For me one big part of FM is the clever use of envelopes to shape the sound. And I am not talking ADSR, which is IMHO the most useless envelope in terms of FM (and in modular patches in general). Triggerable, delayable, invertable, loopable envelopes with hold stages and end levels are just so much more fun (BOGaudio DADSR(H)+ for example). I am pretty sure, that when the FM-OP or the kitchen sink would not have an envelope integrated, that there would be more interesting patches out there.
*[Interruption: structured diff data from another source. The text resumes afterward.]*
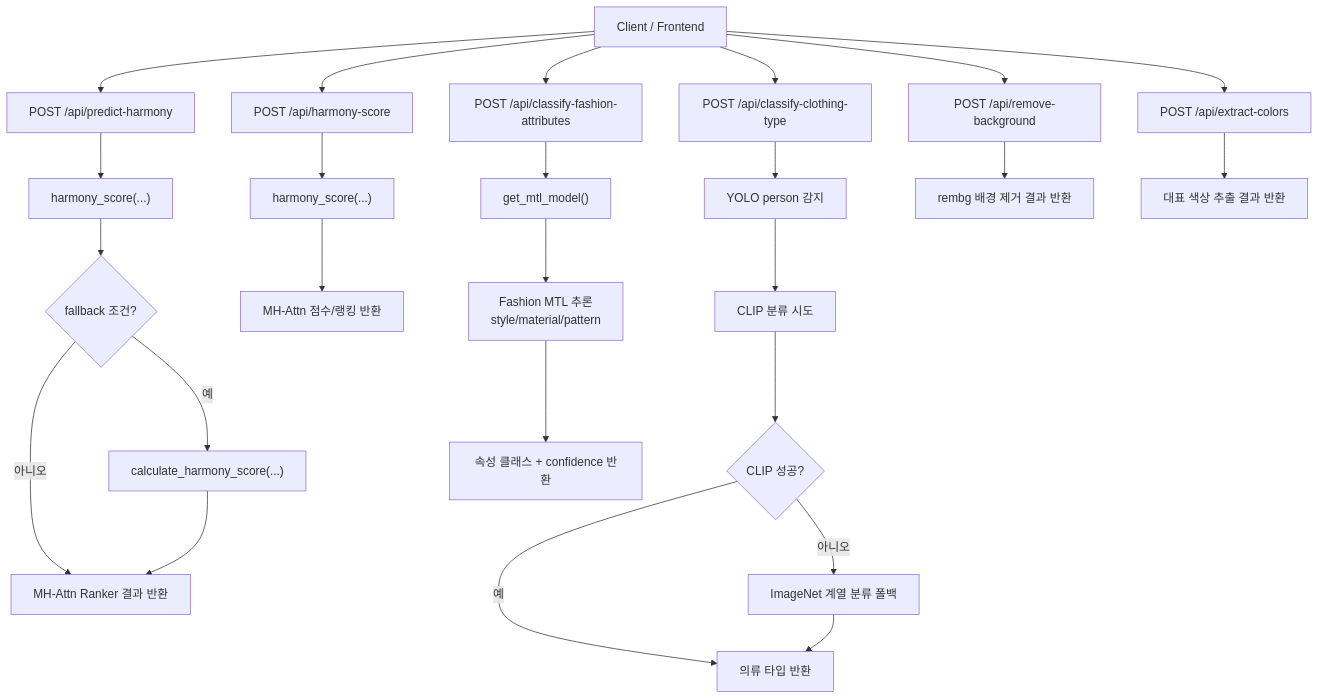
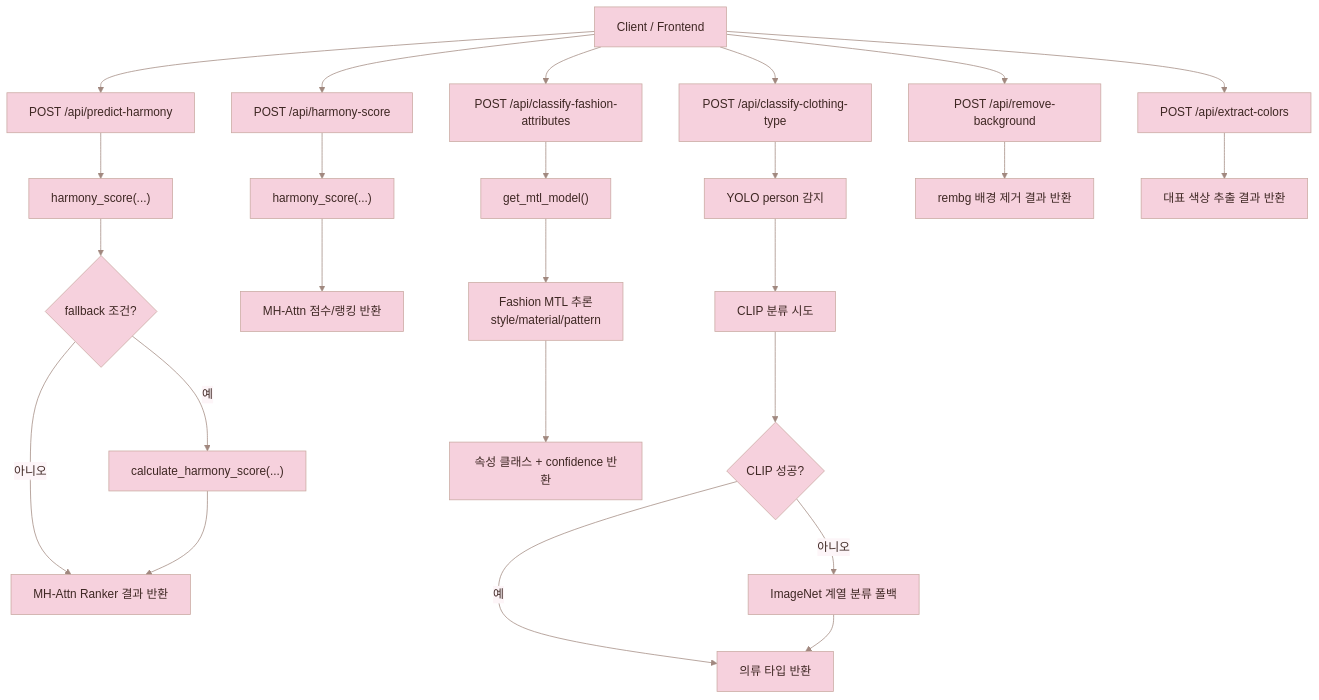
One commit to jinbaaaaaang/huwari changed the third of 6 diagrams in README.md. Above: the diagram before and after it, drawn with Mermaid. The commit also changed other lines of this file, not shown here.

````diff
--- a/README.md
+++ b/README.md
@@ -89,32 +91,33 @@
 ```mermaid
+%%{init: {'theme': 'base', 'themeVariables': {'primaryColor':'#F6D1DD','primaryTextColor':'#3E2723','primaryBorderColor':'#C9A8A0','lineColor':'#A1887F','secondaryColor':'#F9E8ED','tertiaryColor':'#FDF5F8','background':'#FDF5F8','mainBkg':'#F6D1DD','clusterBkg':'#F9E8ED','clusterBorder':'#C9A8A0','edgeLabelBackground':'#FDF5F8','fontFamily':'inherit'}}}%%
 flowchart TB
     U["Client / Frontend"] --> A1["POST /api/predict-harmony"]
     U --> A2["POST /api/harmony-score"]
     U --> A3["POST /api/classify-fashion-attributes"]
     U --> A4["POST /api/classify-clothing-type"]
     U --> A5["POST /api/remove-background"]
     U --> A6["POST /api/extract-colors"]
 
     A1 --> B1["harmony_score(...)"]
     B1 --> C1{"fallback 조건?"}
     C1 -->|아니오| D1["MH-Attn Ranker 결과 반환"]
     C1 -->|예| E1["calculate_harmony_score(...)"]
     E1 --> D1
 
     A2 --> B2["harmony_score(...)"]
     B2 --> D2["MH-Attn 점수/랭킹 반환"]
 
     A3 --> B3["get_mtl_model()"]
     B3 --> C3["Fashion MTL 추론<br/>style/material/pattern"]
     C3 --> D3["속성 클래스 + confidence 반환"]
 
     A4 --> B4["YOLO person 감지"]
     B4 --> C4["CLIP 분류 시도"]
     C4 --> D4{"CLIP 성공?"}
     D4 -->|예| E4["의류 타입 반환"]
     D4 -->|아니오| F4["ImageNet 계열 분류 폴백"]
     F4 --> E4
 
     A5 --> R1["rembg 배경 제거 결과 반환"]
     A6 --> R2["대표 색상 추출 결과 반환"]
 ```
````
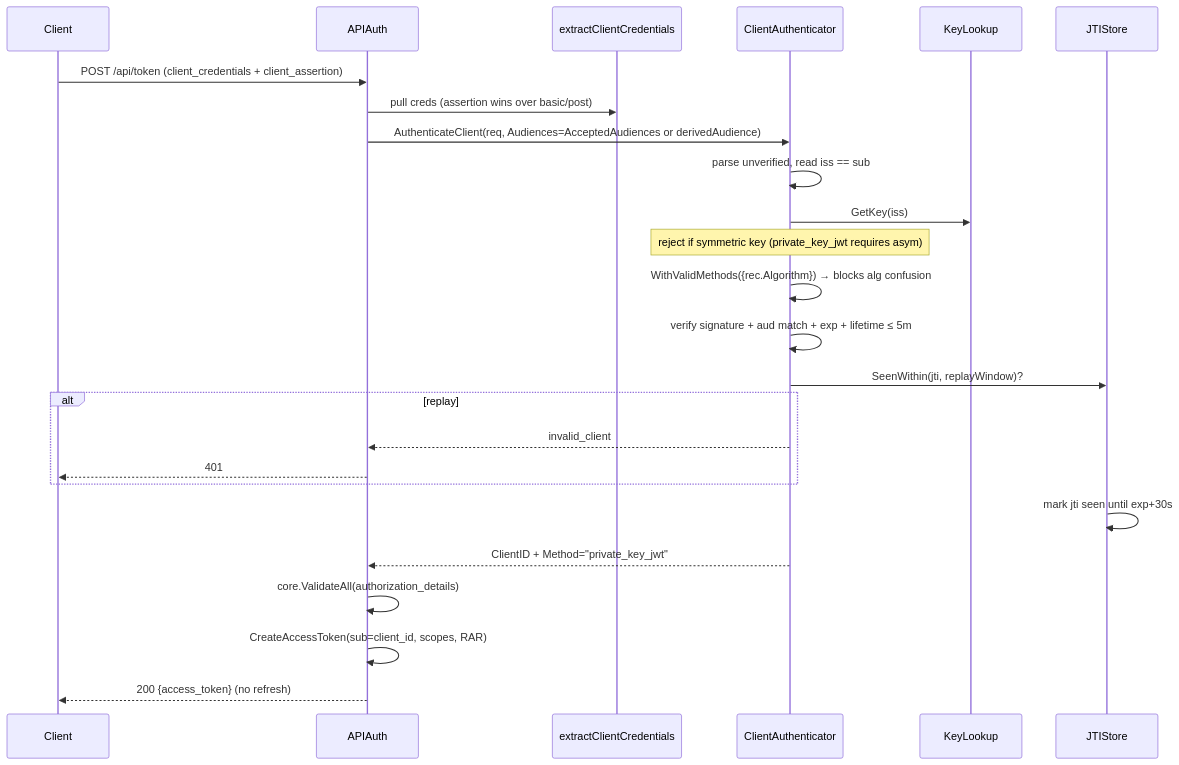
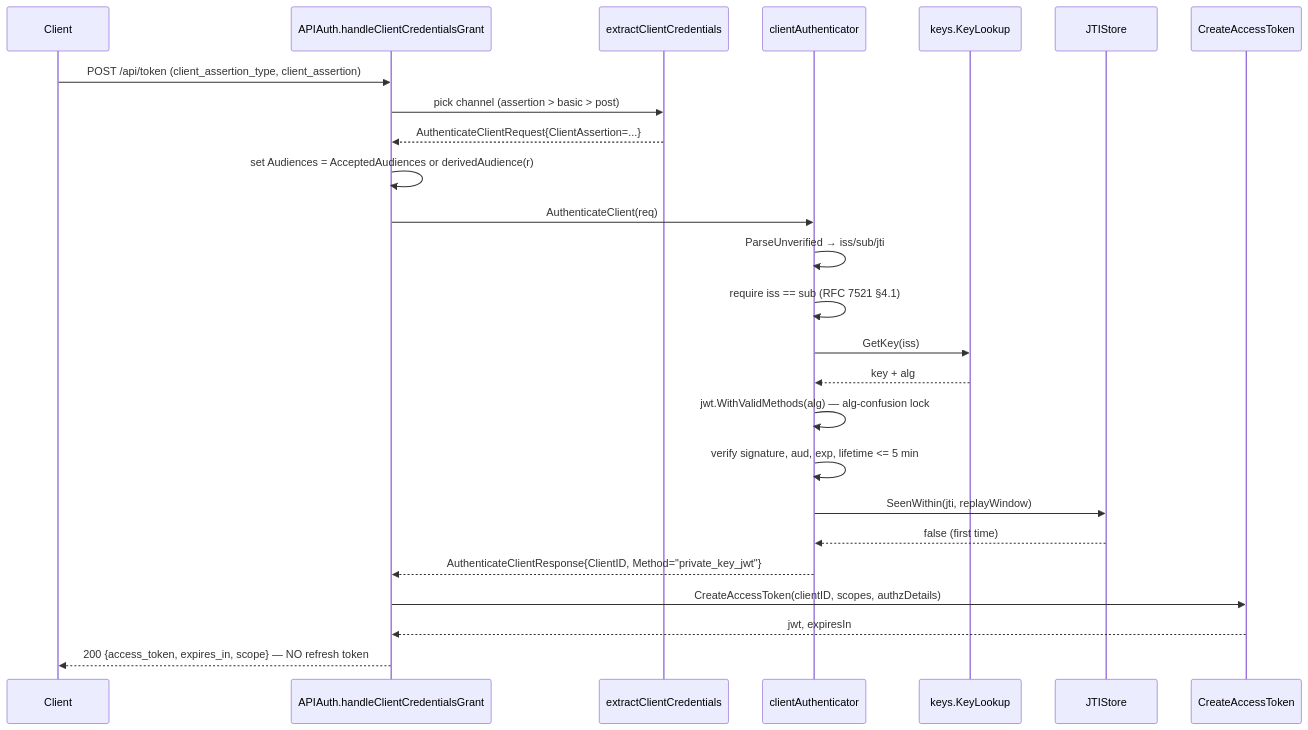
Before and after one commit to panyam/oneauth: the second of 5 diagrams in apiauth/DESIGN.md, drawn with Mermaid. The commit also changed other lines of this file and 42 other files, not shown here.

````diff
--- a/apiauth/DESIGN.md
+++ b/apiauth/DESIGN.md
@@ -198,27 +112,28 @@
 ```mermaid
 sequenceDiagram
-    participant C as Client
-    participant A as APIAuth
-    participant X as extractClientCredentials
-    participant CA as ClientAuthenticator
-    participant KL as KeyLookup
-    participant J as JTIStore
-    C->>A: POST /api/token (client_credentials + client_assertion)
-    A->>X: pull creds (assertion wins over basic/post)
-    A->>CA: AuthenticateClient(req, Audiences=AcceptedAudiences or derivedAudience)
-    CA->>CA: parse unverified, read iss == sub
-    CA->>KL: GetKey(iss)
-    Note over CA: reject if symmetric key (private_key_jwt requires asym)
-    CA->>CA: WithValidMethods({rec.Algorithm}) → blocks alg confusion
-    CA->>CA: verify signature + aud match + exp + lifetime ≤ 5m
-    CA->>J: SeenWithin(jti, replayWindow)?
-    alt replay
-        CA-->>A: invalid_client
-        A-->>C: 401
-    end
-    J->>J: mark jti seen until exp+30s
-    CA-->>A: ClientID + Method="private_key_jwt"
-    A->>A: core.ValidateAll(authorization_details)
-    A->>A: CreateAccessToken(sub=client_id, scopes, RAR)
-    A-->>C: 200 {access_token} (no refresh)
+    participant Client
+    participant APIAuth as APIAuth.handleClientCredentialsGrant
+    participant Extract as extractClientCredentials
+    participant CA as clientAuthenticator
+    participant Keys as keys.KeyLookup
+    participant JTI as JTIStore
+    participant Sign as CreateAccessToken
+
+    Client->>APIAuth: POST /api/token (client_assertion_type, client_assertion)
+    APIAuth->>Extract: pick channel (assertion > basic > post)
+    Extract-->>APIAuth: AuthenticateClientRequest{ClientAssertion=...}
+    APIAuth->>APIAuth: set Audiences = AcceptedAudiences or derivedAudience(r)
+    APIAuth->>CA: AuthenticateClient(req)
+    CA->>CA: ParseUnverified → iss/sub/jti
+    CA->>CA: require iss == sub (RFC 7521 §4.1)
+    CA->>Keys: GetKey(iss)
+    Keys-->>CA: key + alg
+    CA->>CA: jwt.WithValidMethods(alg) — alg-confusion lock
+    CA->>CA: verify signature, aud, exp, lifetime <= 5 min
+    CA->>JTI: SeenWithin(jti, replayWindow)
+    JTI-->>CA: false (first time)
+    CA-->>APIAuth: AuthenticateClientResponse{ClientID, Method="private_key_jwt"}
+    APIAuth->>Sign: CreateAccessToken(clientID, scopes, authzDetails)
+    Sign-->>APIAuth: jwt, expiresIn
+    APIAuth-->>Client: 200 {access_token, expires_in, scope} — NO refresh token
 ```
````
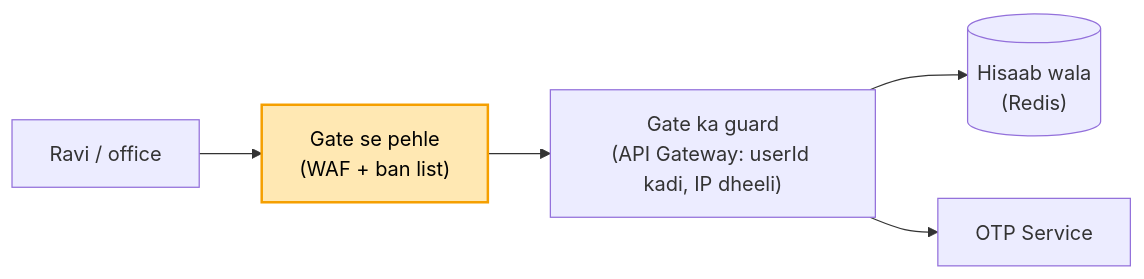
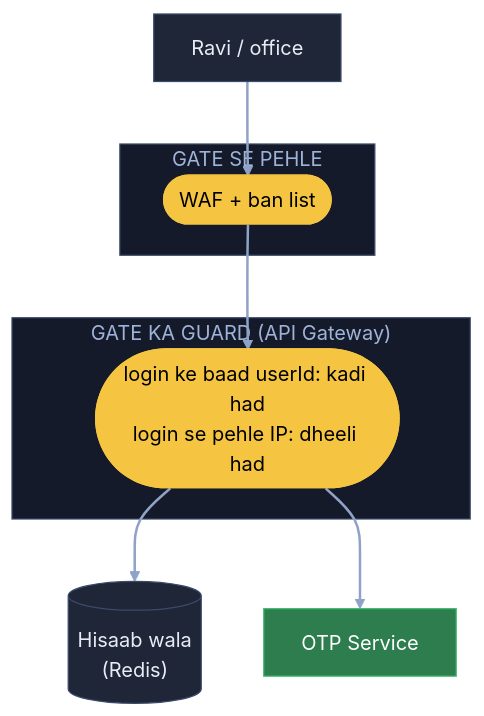
Before and after one commit to ArpanMaheshwari144/Prep: the seventh of 9 diagrams in 04_HLD/SYSTEM_DESIGNS/02_rate_limiter/02_rate_limiter.md, drawn with Mermaid. The commit also changed other lines of this file, not shown here.

Commit message:
Rate limiter: 9 diagram YouTube (reel) wale card andaaz me

````diff
--- a/04_HLD/SYSTEM_DESIGNS/02_rate_limiter/02_rate_limiter.md
+++ b/04_HLD/SYSTEM_DESIGNS/02_rate_limiter/02_rate_limiter.md
@@ -164,8 +238,23 @@
 ```mermaid
-flowchart LR
-    U["Ravi / office"] --> W["Gate se pehle<br/>(WAF + ban list)"]
-    W --> G["Gate ka guard<br/>(API Gateway: userId kadi, IP dheeli)"]
-    G --> R[("Hisaab wala<br/>(Redis)")]
-    G --> O["OTP Service"]
-    style W fill:#ffe8b3,stroke:#f59f00,stroke-width:2px,color:#000
+flowchart TB
+    U["Ravi / office"]:::card
+    subgraph DW["GATE SE PEHLE"]
+        W(["WAF + ban list"]):::pill
+    end
+    subgraph GT["GATE KA GUARD (API Gateway)"]
+        K(["login ke baad userId: kadi had<br/>login se pehle IP: dheeli had"]):::pill
+    end
+    R[("Hisaab wala<br/>(Redis)")]:::card
+    O["OTP Service"]:::good
+    U --> W
+    W --> K
+    K --> R
+    K --> O
+    linkStyle default stroke:#8fa3c7,stroke-width:2px
+    classDef card fill:#1e2638,stroke:#3a4a6b,color:#e8ecf5
+    classDef pill fill:#f5c542,stroke:#f5c542,color:#000
+    classDef good fill:#2e7d4f,stroke:#3fbf6f,color:#fff
+    classDef bad fill:#5c1f24,stroke:#e05561,color:#fff
+    style DW fill:#141a29,stroke:#3a4a6b,color:#9fb3d9
+    style GT fill:#141a29,stroke:#3a4a6b,color:#9fb3d9
 ```
````
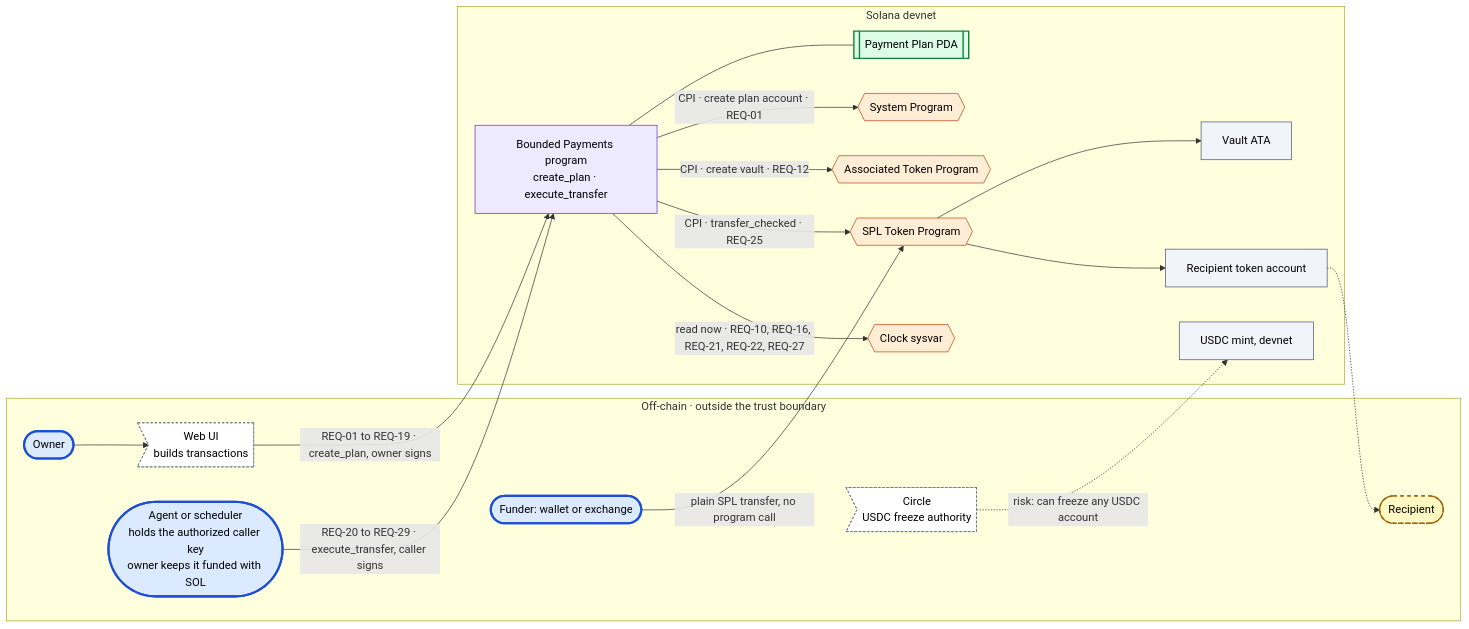
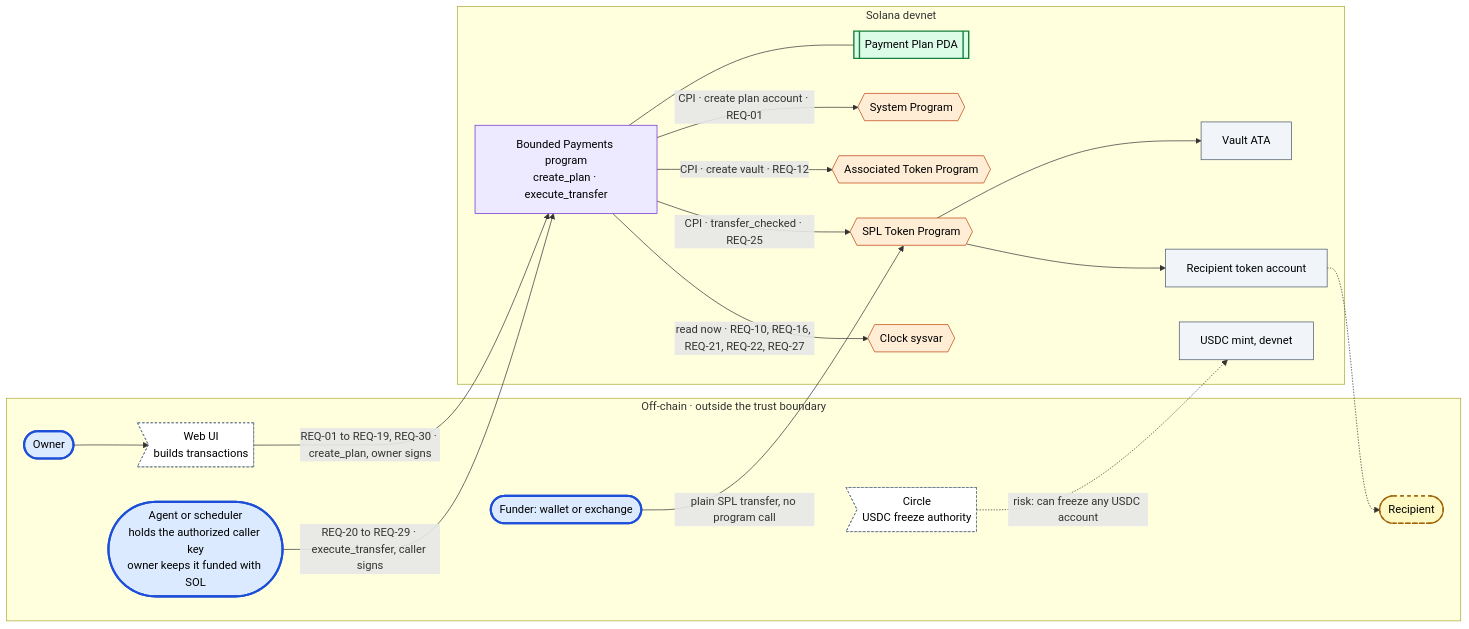
The fifth of 5 diagrams in docs/architecture.md (ToXMon/bounded-payments), drawn with Mermaid before and after one commit. The commit also changed other lines of this file and 7 other files, not shown here.

````diff
--- a/docs/architecture.md
+++ b/docs/architecture.md
@@ -319,44 +339,44 @@
 ```mermaid
 flowchart LR
   subgraph OFF["Off-chain · outside the trust boundary"]
     OWNER(["Owner"]):::signer
     UI>"Web UI<br/>builds transactions"]:::offchain
     AGENT(["Agent or scheduler<br/>holds the authorized caller key<br/>owner keeps it funded with SOL"]):::signer
     FUNDER(["Funder: wallet or exchange"]):::signer
     RECIP(["Recipient"]):::beneficiary
     CIRCLE>"Circle<br/>USDC freeze authority"]:::offchain
   end
   subgraph CHAIN["Solana devnet"]
     BP["Bounded Payments program<br/>create_plan · execute_transfer"]:::program
     PLAN[["Payment Plan PDA"]]:::pda
     VAULT["Vault ATA"]:::token
     RTA["Recipient token account"]:::token
     SYS{{"System Program"}}:::ext
     ATAP{{"Associated Token Program"}}:::ext
     TOKEN{{"SPL Token Program"}}:::ext
     CLOCK{{"Clock sysvar"}}:::ext
     MINT["USDC mint, devnet"]:::token
   end
 
   OWNER --> UI
-  UI -->|"REQ-01 to REQ-19 · create_plan, owner signs"| BP
+  UI -->|"REQ-01 to REQ-19, REQ-30 · create_plan, owner signs"| BP
   AGENT -->|"REQ-20 to REQ-29 · execute_transfer, caller signs"| BP
   FUNDER -->|"plain SPL transfer, no program call"| TOKEN
   BP -->|"CPI · create plan account · REQ-01"| SYS
   BP -->|"CPI · create vault · REQ-12"| ATAP
   BP -->|"CPI · transfer_checked · REQ-25"| TOKEN
   BP -->|"read now · REQ-10, REQ-16, REQ-21, REQ-22, REQ-27"| CLOCK
   BP --- PLAN
   TOKEN --> VAULT
   TOKEN --> RTA
   RTA -.-> RECIP
   CIRCLE -.->|"risk: can freeze any USDC account"| MINT
 
   classDef signer fill:#dbeafe,stroke:#1d4ed8,stroke-width:3px,color:#000
   classDef beneficiary fill:#fef9c3,stroke:#a16207,stroke-width:2px,stroke-dasharray:5 5,color:#000
   classDef program fill:#ede9fe,stroke:#6d28d9,color:#000
   classDef pda fill:#dcfce7,stroke:#15803d,stroke-width:2px,color:#000
   classDef token fill:#f1f5f9,stroke:#475569,color:#000
   classDef ext fill:#ffedd5,stroke:#c2410c,color:#000
   classDef offchain fill:#ffffff,stroke:#64748b,stroke-dasharray:3 3,color:#000
 ```
````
It is just so convenient to use the built-in envelope (often reduced to AD)…

That said, here is a feature request for your algomorph advanced for the auxiliary-inputs, when used as an envelope input: “Inverted Modulator Attenuverter”. And a question while looking at it, is the input polyphonic or is the “modulator attenuvertion” applied to all modulators?


look handsome :joy:

sorry about that , I had to say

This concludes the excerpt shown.